I took a sip of tea and a mouthful of cake. The stream tumbled gently before me, flanked on either side with a casual arrangement of marsh marigolds, hostas and variegated irises. A few ladies passed by in summer bonnets, cooing with delight. An elderly gent joined me on the bench…




Would we open our gardens to the general public at the Manor House? Cook Jenny would certainly be in her elements serving tea and cakes on the lawn. Charlie and Bones would be dispatched to orchestrate the parking of the cars. The Duke would no doubt pick up rod and net and head off for a day of fishing and the Duchess would retire to her bedroom and peer out with binoculars for would-be horticultural thieves and vandals…




I myself would be quite hopeless. The names of absolutely every plant in the garden, apart from the petunias, would completely elude me and I would walk around like a lost village fool. And you can be sure that the day before, a freak rain storm would flatten everything herbaceous until it looked as if a herd of pregnant hippopotami had danced the fandango on the flower beds.

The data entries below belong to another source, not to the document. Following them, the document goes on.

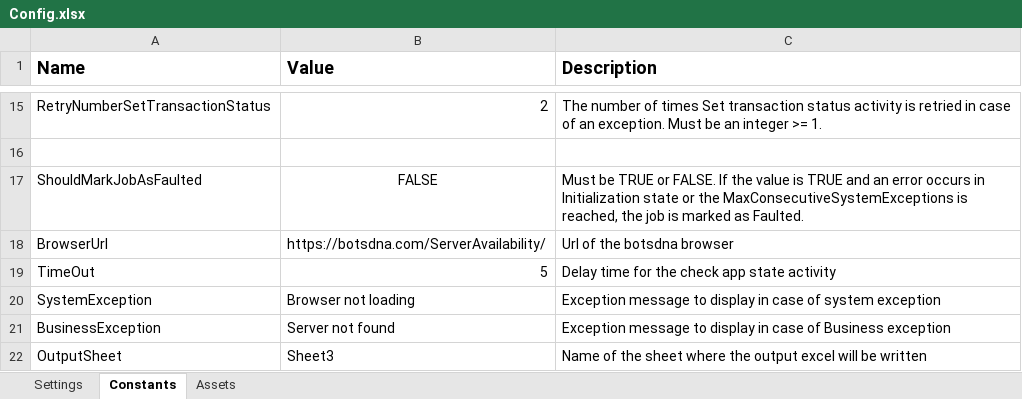
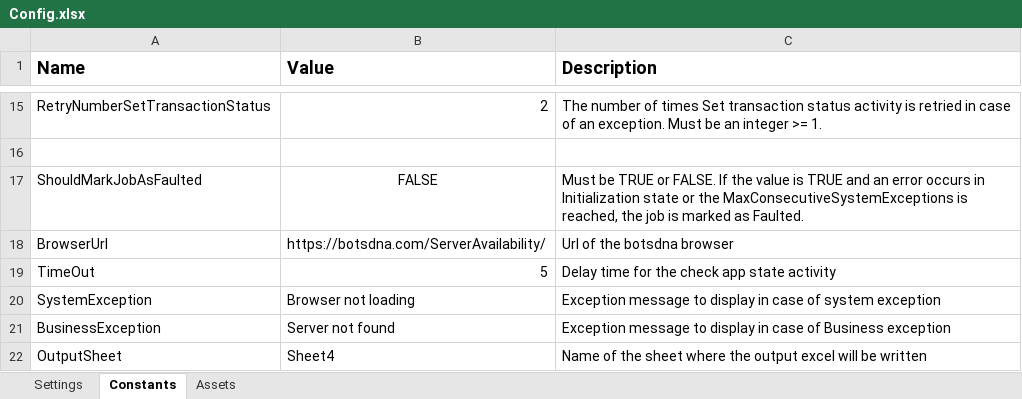
Before and after one commit to TheGrowthHackersNovigo/Shireen_Day11_Assignment2, an Excel workbook: Data/Config.xlsx, sheet Constants, drawn as a sheet; only a part is shown, gaps mark what is left out; values as stored, in another font and other column widths than the file's, no borders; the diff names each change by its address in the sheet, - before the commit and + after, or states it on an @@ line.

```diff
--- a/Data/Config.xlsx (sheet Constants)
+++ b/Data/Config.xlsx (sheet Constants)
-B22 (Value): Sheet3
+B22 (Value): Sheet4
```
Also changed, not shown: Data/Input/Question1.xlsx.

All things considered, perhaps it would be best if the Manor House remains closed for the foreseeable future to the general public; sipping tea and munching cake in someone else’s garden seems much more fun to me…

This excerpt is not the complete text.